*What to produce*:
Each line of the entries below that includes "format" belongs in your answer.

*** Opening of Records to process ***

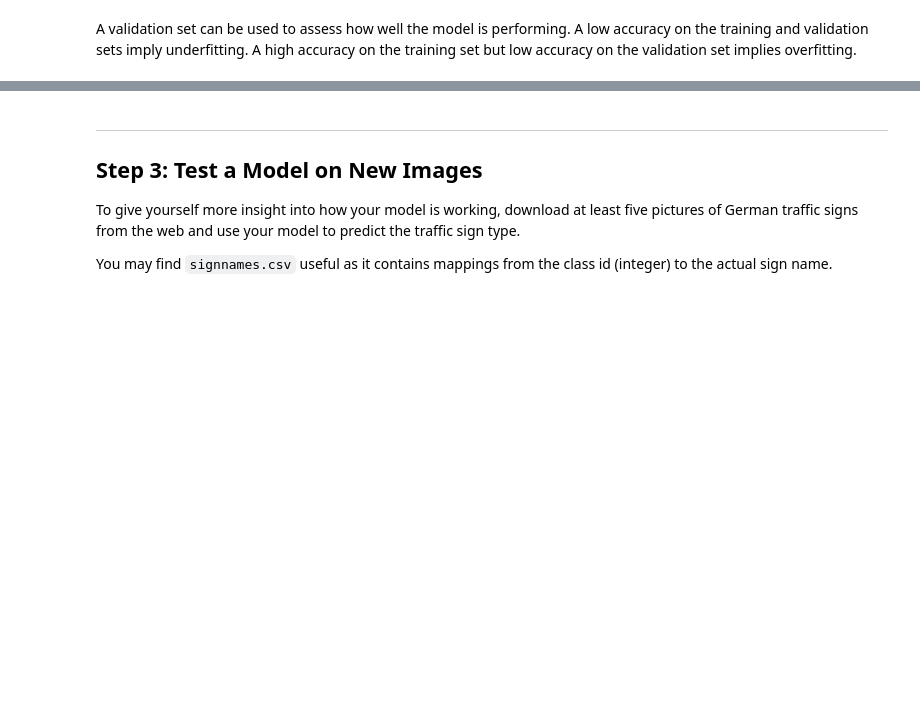
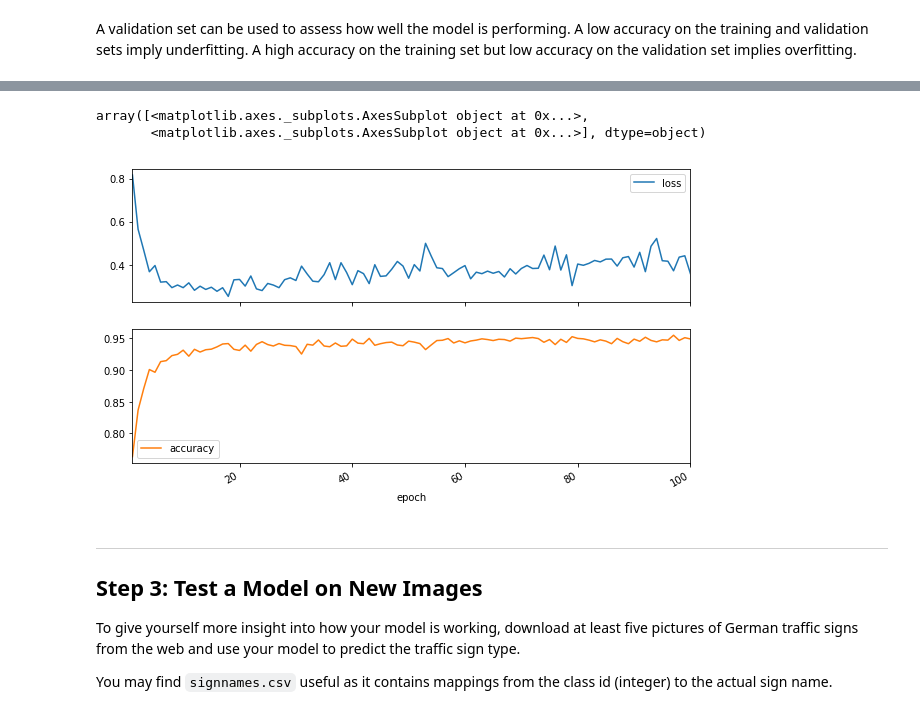
Before and after one commit to adriantorrie/udacity_sdcnd_project_2_traffic_sign_classifier, a Jupyter notebook: Traffic_Sign_Classifier.ipynb, the cells around one changed output, grey strips where cells are left out. Cells and saved outputs as stored; diff of their text form; code cells hidden in the pictures; blank space fills up the shorter version.

```diff
--- a/Traffic_Sign_Classifier.ipynb
+++ b/Traffic_Sign_Classifier.ipynb
@@ -331,5 +537,5 @@ def preprocess_data(X):
 # %%
-X_train = preprocess_data(X_train)
-X_validation = preprocess_data(X_validation)
+X_train = preprocess_data(X_train, X_train_sizes, X_train_coords)
+X_validation = preprocess_data(X_validation, X_validation_sizes, X_validation_coords)
 # %%
 X_train[0].shape
@@ -409,14 +670,22 @@ learning_rate = 0.001
 x = tf.placeholder(tf.float32, (None, 32, 32, 1))
 y = tf.placeholder(tf.int32, (None))
 one_hot_y = tf.one_hot(y, 43)
+global_step = tf.Variable(0, trainable=False)
+learning_rate = tf.train.exponential_decay(starter_learning_rate, global_step,
+                                           decay_steps, decay_rate, staircase=True)
 
-logits = LeNet(x, mu, sigma, keep_prob)
-
+# logits = LeNet(x, mu, sigma, keep_prob) # working
+logits = LeNet(x, mu, sigma, in_channels, n_filters, keep_prob)
+# logits = inception(x, mu, sigma, in_channels, n_filters, keep_prob)
 cross_entropy = tf.nn.softmax_cross_entropy_with_logits(labels=one_hot_y, logits=logits)
 loss_operation = tf.reduce_mean(cross_entropy)
 optimizer = tf.train.AdamOptimizer(learning_rate = learning_rate)
+training_operation = optimizer.minimize(loss_operation)
 
-training_operation = optimizer.minimize(loss_operation)
+correct_prediction = tf.equal(tf.argmax(logits, 1), tf.argmax(one_hot_y, 1))
+accuracy_operation = tf.reduce_mean(tf.cast(correct_prediction, tf.float32))
+
+saver = tf.train.Saver()
 # %% [markdown]
 ### Train, Validate and Test the Model
 # %% [markdown]
@@ -429,41 +698,47 @@ sets imply underfitting. A high accuracy on the training set but low accuracy on
 ### the accuracy on the test set should be calculated and reported as well.
 ### Feel free to use as many code cells as needed.
 # %%
-correct_prediction = tf.equal(tf.argmax(logits, 1), tf.argmax(one_hot_y, 1))
-accuracy_operation = tf.reduce_mean(tf.cast(correct_prediction, tf.float32))
-saver = tf.train.Saver()
-
 def evaluate(X_data, y_data):
     num_examples = len(X_data)
+    total_loss = 0
     total_accuracy = 0
+
     sess = tf.get_default_session()
 
     for offset in range(0, num_examples, batch_size):
         batch_x, batch_y = X_data[offset:offset + batch_size], y_data[offset:offset + batch_size]
-        accuracy = sess.run(accuracy_operation, feed_dict={x: batch_x, y: batch_y})
+
+        loss, accuracy = sess.run([loss_operation, accuracy_operation], feed_dict={x: batch_x, y: batch_y})
+
+        total_loss += (loss * len(batch_x))
         total_accuracy += (accuracy * len(batch_x))
 
-    return total_accuracy / num_examples
+    validation_loss = total_loss / num_examples
+    validation_accuracy = total_accuracy / num_examples
+
+    return validation_loss, validation_accuracy
 # %%
 with tf.Session() as sess:
     sess.run(tf.global_variables_initializer())
     num_examples = len(X_train)
 
     print("Training...")
-    print()
 
     for i in range(epochs):
+        epoch = i + 1
         X_train, y_train = shuffle(X_train, y_train)
 
         for offset in range(0, num_examples, batch_size):
             end = offset + batch_size
             batch_x, batch_y = X_train[offset:end], y_train[offset:end]
+            batch_x, batch_y = shuffle(batch_x, batch_y)
 
             sess.run(training_operation, feed_dict={x: batch_x, y: batch_y})
 
-        validation_accuracy = evaluate(X_validation, y_validation)
+        validation_loss, validation_accuracy = evaluate(X_validation, y_validation)
 
-        print("Epoch {} Validation Accuracy = {:.3f}".format(i + 1, validation_accuracy))
+        stats[i] = [epoch, validation_loss, validation_accuracy]
+        print("Epoch {:>3}\tValidation Loss {:.3f}\tValidation Accuracy = {:.3f}".format(epoch, validation_loss, validation_accuracy))
 
     saver.save(sess, './lenet')
     print("Model saved")
@@ -470,3 +763,10 @@ with tf.Session() as sess:
+# %%
+df = pd.DataFrame(stats, columns=['epoch', 'loss', 'accuracy'])
+df.plot(x='epoch', y=['loss', 'accuracy'], figsize=(10, 6), subplots=True, sharex=True)
+# %% [output]
+array([<matplotlib.axes._subplots.AxesSubplot object at 0x...>,
+       <matplotlib.axes._subplots.AxesSubplot object at 0x...>], dtype=object)
+[figure, added]
 # %% [markdown]
 ---
 
```
Also changed, not shown: parts of 48 cells of this notebook, 3 other files.
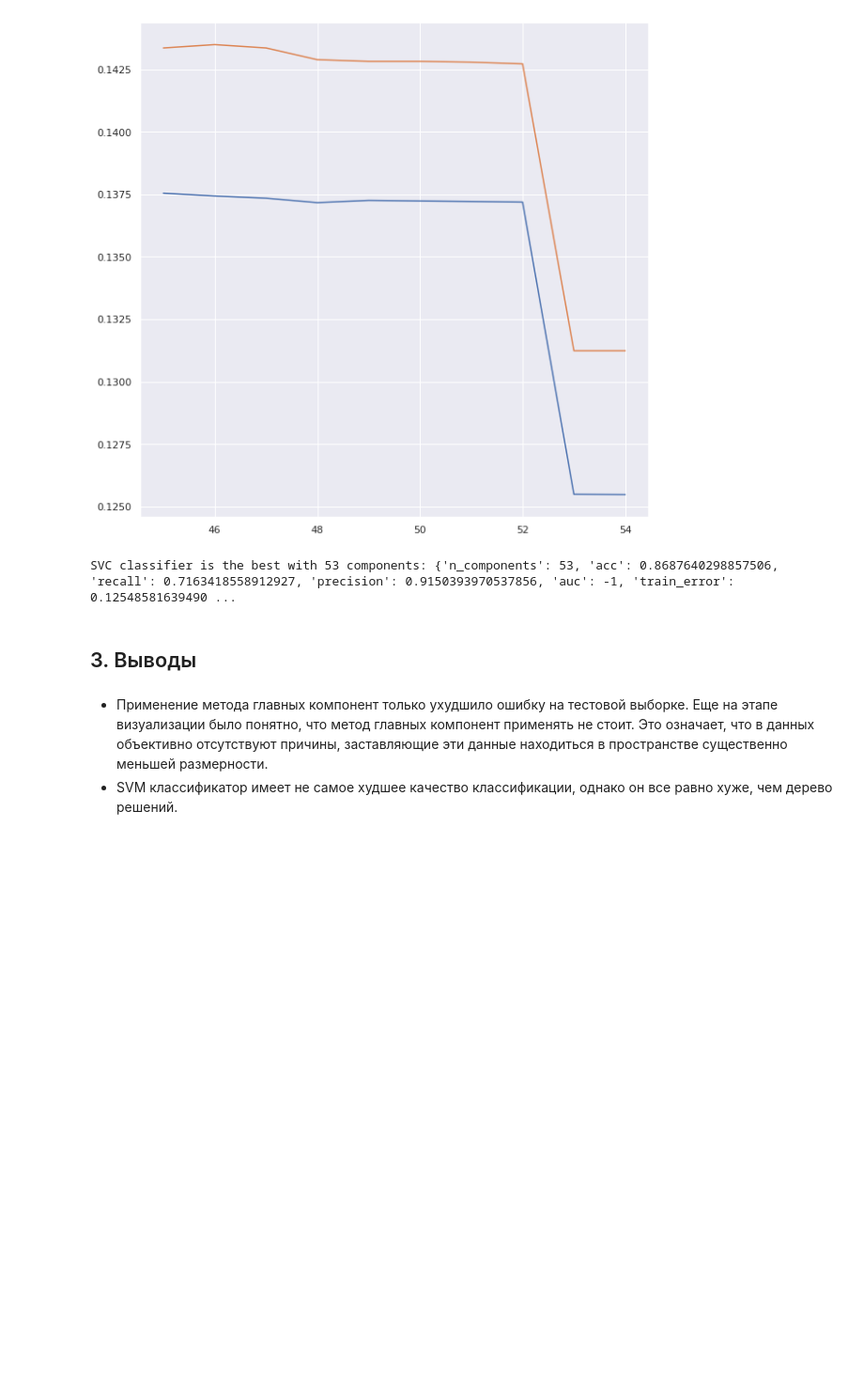
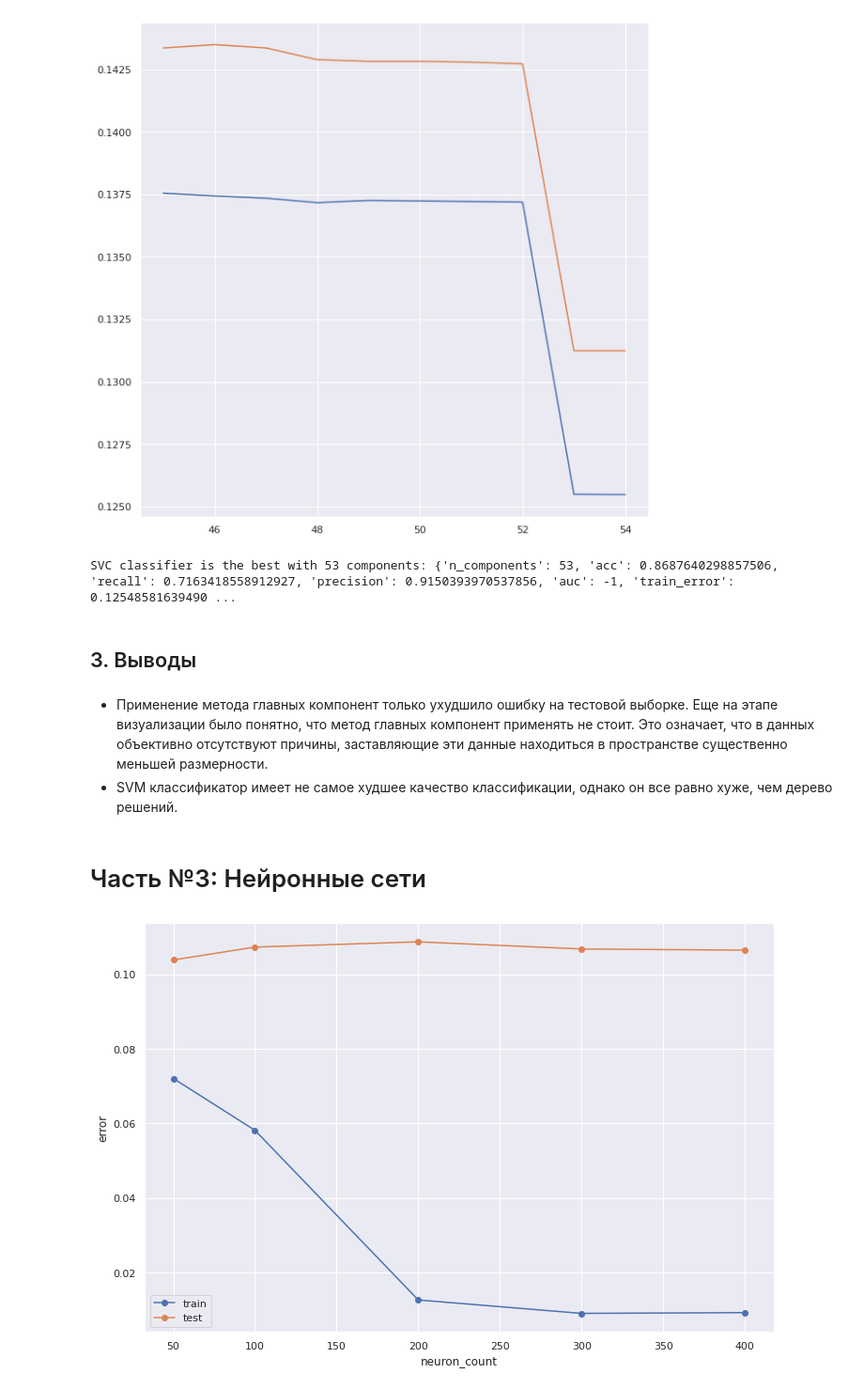
Before and after one commit to bogatovam/ml-course-hse, a Jupyter notebook: ML_LAB1.ipynb, the cells around one changed output. Shown at 94% size. Drawn from its saved outputs; the diff is of its cells as text; code cells hidden in the pictures; blank space fills up the shorter version.

```diff
--- a/ML_LAB1.ipynb
+++ b/ML_LAB1.ipynb
@@ -1175,3 +1175,10 @@ SVC classifier is the best with 53 components: {'n_components': 53, 'acc': 0.868
 
 *   Применение метода главных компонент только ухудшило ошибку на тестовой выборке. Еще на этапе визуализации было понятно, что метод главных компонент применять не стоит. Это означает, что в данных объективно отсутствуют причины, заставляющие эти данные находиться в пространстве существенно меньшей размерности.
 *  SVM классификатор имеет не самое худшее качество классификации, однако он все равно хуже, чем  дерево решений.
+# %% [markdown]
+# Часть №3: Нейронные сети
+# %%
+def plot_nn_alpha_error(alpha_range, train_error, test_error):
+  plt.figure(figsize = (10, 10))
+  sns.lineplot(x=alpha_range, y=train_error)
+  sns.lineplot(x=alpha_range, y=test_error)
@@ -1177,0 +1260,25 @@ SVC classifier is the best with 53 components: {'n_components': 53, 'acc': 0.868
+# %%
+from sklearn.neural_network import MLPClassifier
+
+input = len(data_raw.columns) - 1
+params = {
+    'activation': 'logistic',
+    'max_iter': 700,
+    'random_state': 42
+}
+
+neuron_count_range = [50, 100, 200, 300, 400]
+mlp_best_params, mlp_learned_model, mlp_model_metrics = learn_and_test_nn_by_layer(MLPClassifier, params, x_train, y_train, x_test, y_test, input, neuron_count_range)
+# %%
+train_err = mlp_model_metrics['train_error']
+test_err = mlp_model_metrics['test_error']
+
+plt.figure(figsize=(12,8))
+plt.plot(neuron_count_range, train_err, '-o', label = 'train')
+plt.plot(neuron_count_range, test_err, '-o', label = 'test')
+plt.xlabel('neuron_count')
+plt.ylabel('error')
+plt.legend()
+pass
+# %% [output]
+[figure, added]
```
Also changed, not shown: parts of 36 cells of this notebook.
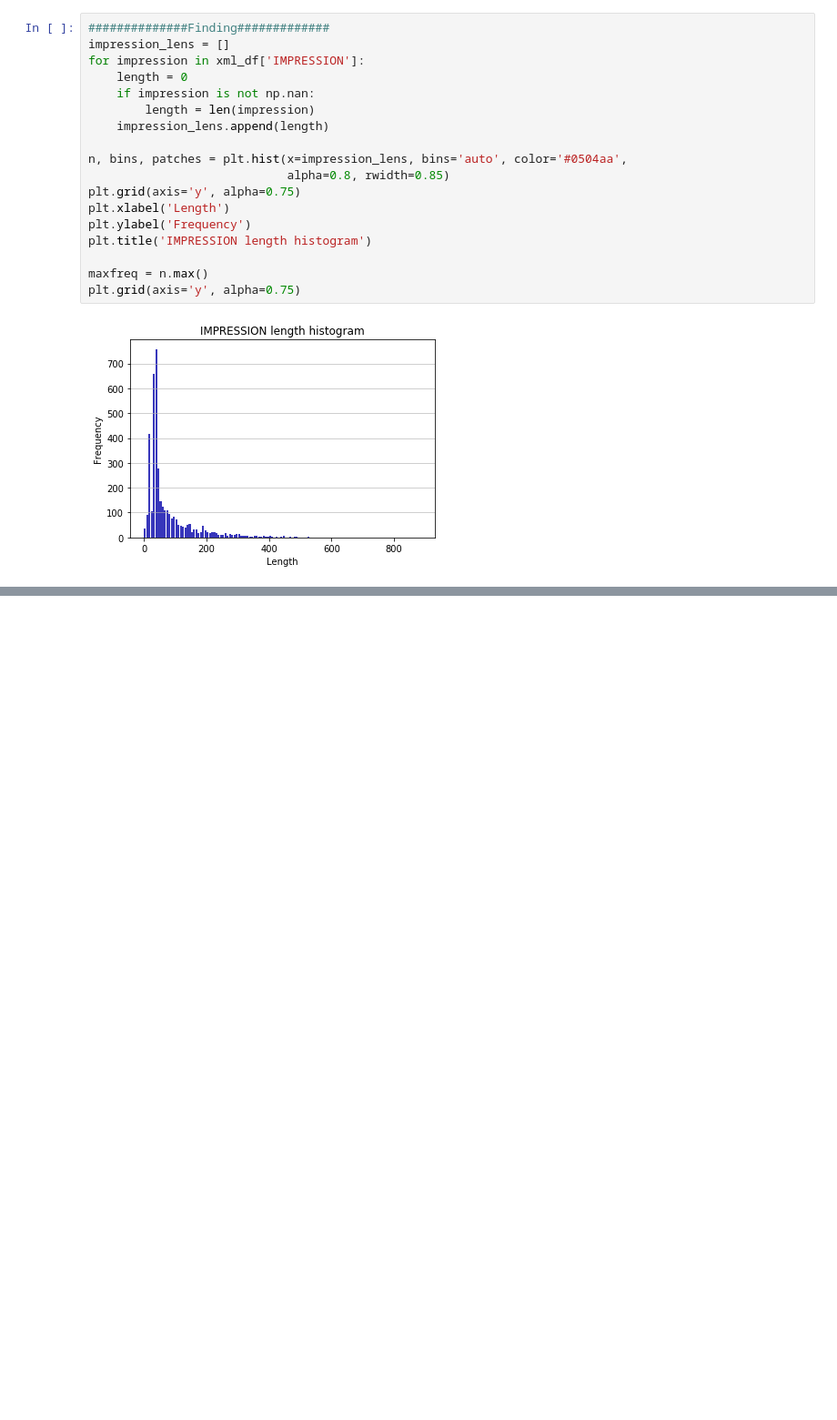
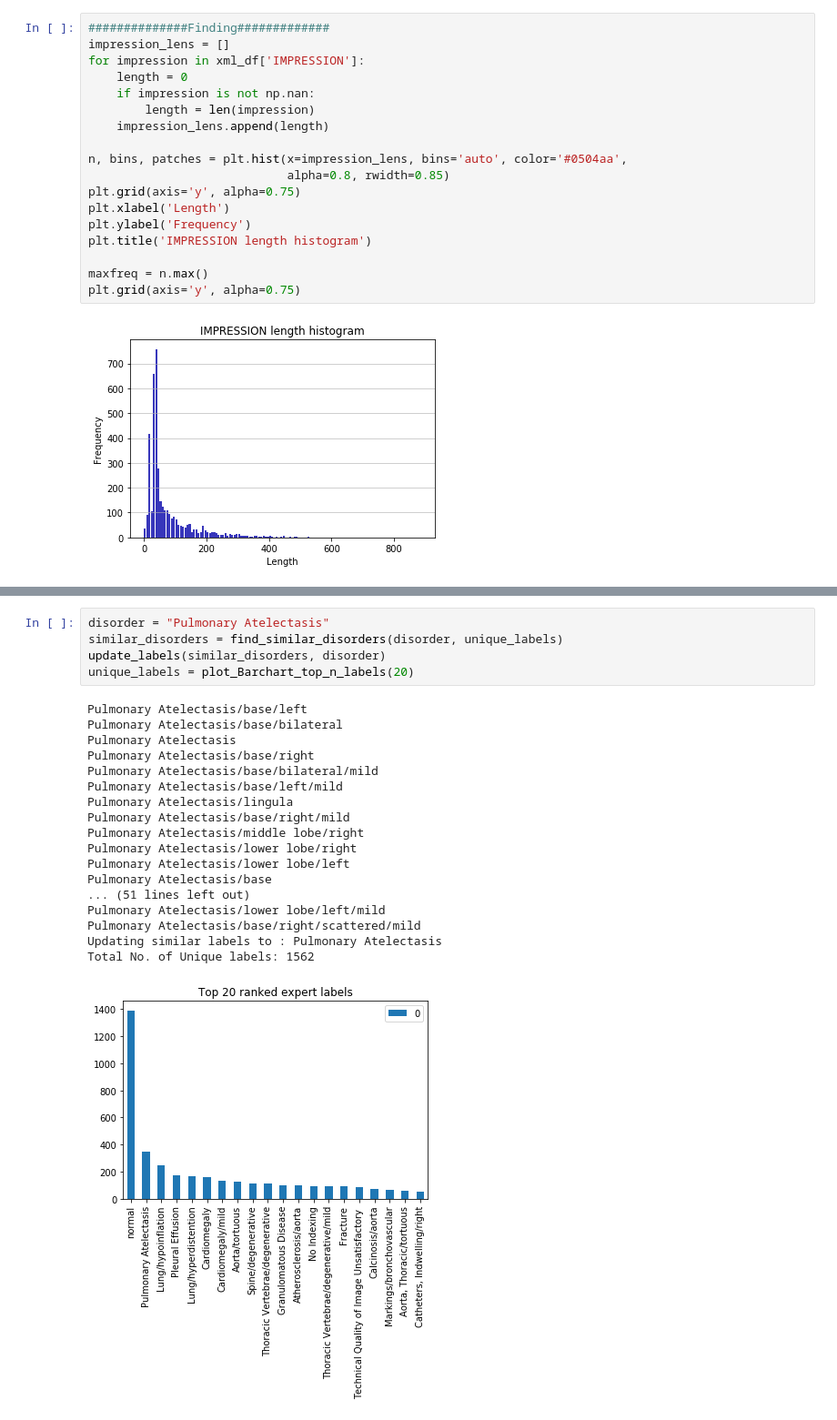
Before and after one commit to fatemerhmi/MTLV, a Jupyter notebook: OpenI_dataset_stats.ipynb, the cells around one changed output, grey strips where cells are left out. Shown at 91% size. Cells and saved outputs as stored; diff of their text form; blank space fills up the shorter version.

```diff
--- a/OpenI_dataset_stats.ipynb
+++ b/OpenI_dataset_stats.ipynb
@@ -238,0 +447,24 @@ df.plot(kind='bar', title = "Top 20 ranked expert labels")
+# %%
+disorder = "Pulmonary Atelectasis"
+similar_disorders = find_similar_disorders(disorder, unique_labels)
+update_labels(similar_disorders, disorder)
+unique_labels = plot_Barchart_top_n_labels(20)
+# %% [output]
+Pulmonary Atelectasis/base/left
+Pulmonary Atelectasis/base/bilateral
+Pulmonary Atelectasis
+Pulmonary Atelectasis/base/right
+Pulmonary Atelectasis/base/bilateral/mild
+Pulmonary Atelectasis/base/left/mild
+Pulmonary Atelectasis/lingula
+Pulmonary Atelectasis/base/right/mild
+Pulmonary Atelectasis/middle lobe/right
+Pulmonary Atelectasis/lower lobe/right
+Pulmonary Atelectasis/lower lobe/left
+Pulmonary Atelectasis/base
+... (51 lines left out)
+Pulmonary Atelectasis/lower lobe/left/mild
+Pulmonary Atelectasis/base/right/scattered/mild
+Updating similar labels to : Pulmonary Atelectasis
+Total No. of Unique labels: 1562
+[figure, added]
```
Also changed, not shown: parts of 25 cells of this notebook.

*** Close of Records to process ***

*Expected answer*:
-        print("Epoch {} Validation Accuracy = {:.3f}".format(i + 1, validation_accuracy))
+        print("Epoch {:>3}\tValidation Loss {:.3f}\tValidation Accuracy = {:.3f}".format(epoch, validation_loss, validation_accuracy))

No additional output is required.